▸ **Work item**: Using the data that follows, state the number of lines holding the word "Arrow", and give no other output.

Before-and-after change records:
=====

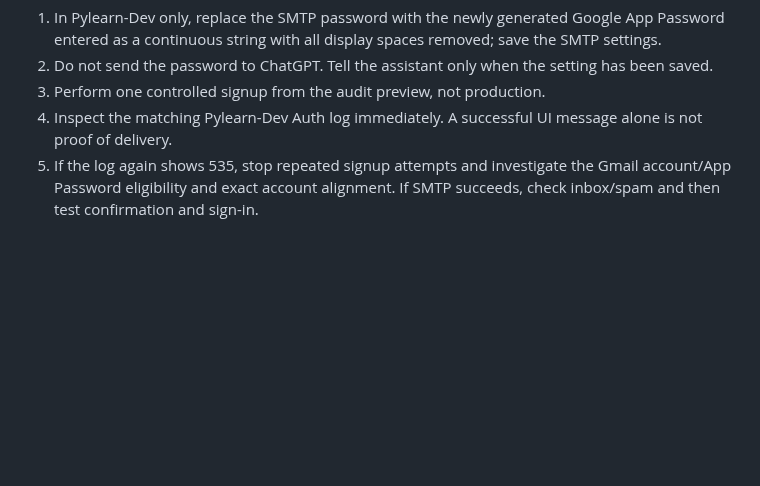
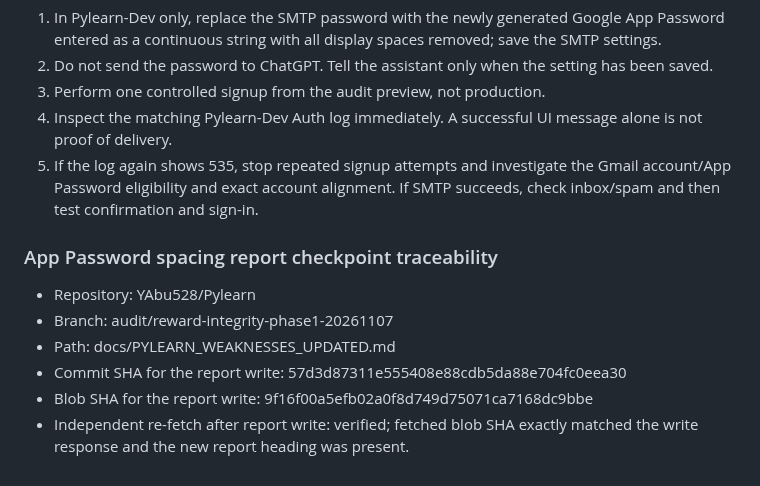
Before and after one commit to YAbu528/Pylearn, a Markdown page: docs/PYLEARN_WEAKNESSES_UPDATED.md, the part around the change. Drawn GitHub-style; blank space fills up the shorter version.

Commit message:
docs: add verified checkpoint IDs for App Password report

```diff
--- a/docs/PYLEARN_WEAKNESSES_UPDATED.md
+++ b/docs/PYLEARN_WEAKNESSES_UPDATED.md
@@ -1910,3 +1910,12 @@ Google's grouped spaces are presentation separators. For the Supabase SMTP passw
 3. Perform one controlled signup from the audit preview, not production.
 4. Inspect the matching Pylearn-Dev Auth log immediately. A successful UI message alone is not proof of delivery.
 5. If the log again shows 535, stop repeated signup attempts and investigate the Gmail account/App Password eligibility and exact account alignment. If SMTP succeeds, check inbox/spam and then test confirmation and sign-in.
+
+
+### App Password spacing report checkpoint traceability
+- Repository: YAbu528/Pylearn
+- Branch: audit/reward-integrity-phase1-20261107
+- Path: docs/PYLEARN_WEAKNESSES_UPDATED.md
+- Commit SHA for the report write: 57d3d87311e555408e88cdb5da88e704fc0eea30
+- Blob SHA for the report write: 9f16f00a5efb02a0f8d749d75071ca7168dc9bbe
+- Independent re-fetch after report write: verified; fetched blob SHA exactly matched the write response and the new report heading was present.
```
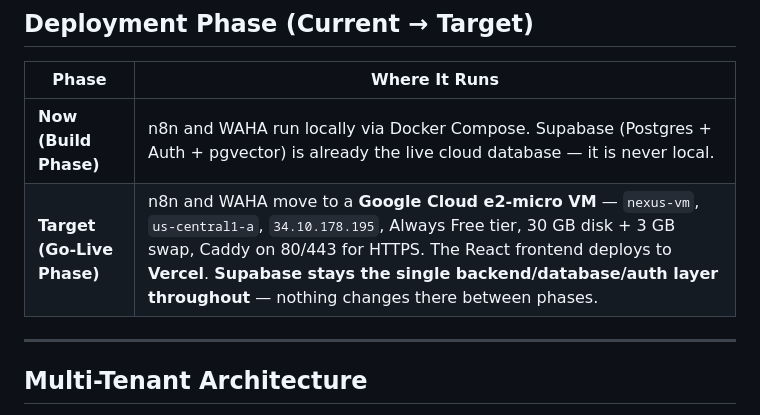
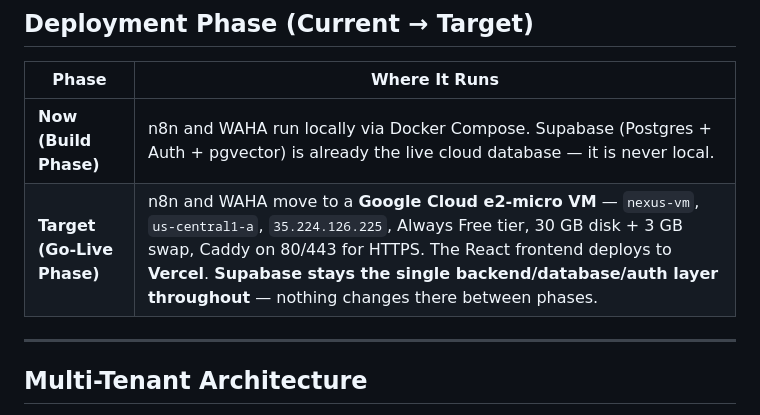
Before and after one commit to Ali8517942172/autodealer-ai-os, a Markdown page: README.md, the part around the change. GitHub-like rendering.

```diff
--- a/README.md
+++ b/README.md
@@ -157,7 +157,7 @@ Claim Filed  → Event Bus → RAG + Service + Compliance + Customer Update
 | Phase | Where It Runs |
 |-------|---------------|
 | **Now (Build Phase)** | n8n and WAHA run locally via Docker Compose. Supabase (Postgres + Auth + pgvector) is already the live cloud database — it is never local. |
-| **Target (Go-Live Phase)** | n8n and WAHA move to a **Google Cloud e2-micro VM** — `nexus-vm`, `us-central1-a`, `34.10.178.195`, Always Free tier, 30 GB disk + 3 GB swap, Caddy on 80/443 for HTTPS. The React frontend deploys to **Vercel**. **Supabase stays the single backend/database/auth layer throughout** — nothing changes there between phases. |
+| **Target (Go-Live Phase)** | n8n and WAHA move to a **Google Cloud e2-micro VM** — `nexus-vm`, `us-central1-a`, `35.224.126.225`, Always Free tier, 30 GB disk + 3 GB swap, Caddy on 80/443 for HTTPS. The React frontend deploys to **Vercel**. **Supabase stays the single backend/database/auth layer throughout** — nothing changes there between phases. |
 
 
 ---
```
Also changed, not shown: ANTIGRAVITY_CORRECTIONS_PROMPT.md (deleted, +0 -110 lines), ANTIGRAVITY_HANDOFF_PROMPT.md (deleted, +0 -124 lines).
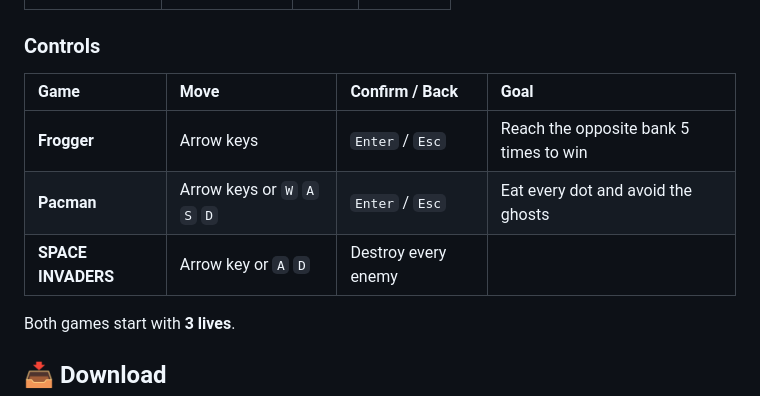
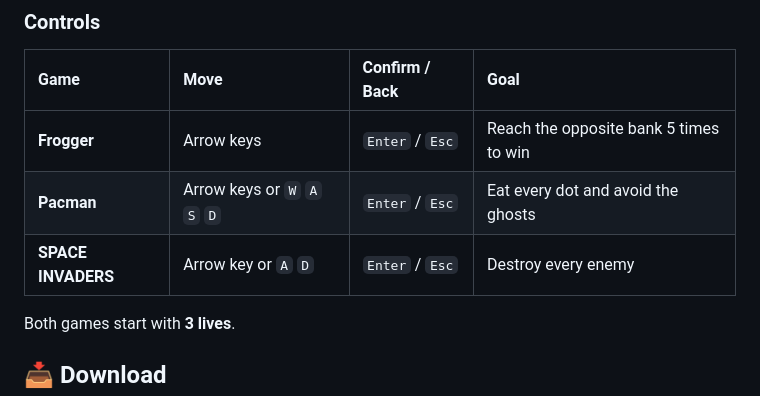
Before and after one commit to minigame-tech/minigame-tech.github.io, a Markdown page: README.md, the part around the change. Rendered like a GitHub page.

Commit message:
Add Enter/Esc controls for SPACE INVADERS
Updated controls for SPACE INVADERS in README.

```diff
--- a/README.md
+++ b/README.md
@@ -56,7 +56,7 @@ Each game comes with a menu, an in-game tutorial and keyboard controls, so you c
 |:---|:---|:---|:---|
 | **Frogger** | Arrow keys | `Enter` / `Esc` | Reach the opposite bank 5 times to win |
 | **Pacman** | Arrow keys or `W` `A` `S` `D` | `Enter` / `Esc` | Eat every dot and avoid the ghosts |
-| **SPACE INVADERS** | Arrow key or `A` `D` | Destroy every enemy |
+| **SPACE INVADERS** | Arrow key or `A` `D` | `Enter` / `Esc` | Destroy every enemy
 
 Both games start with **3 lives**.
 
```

=====

▸ **Task solution**: 4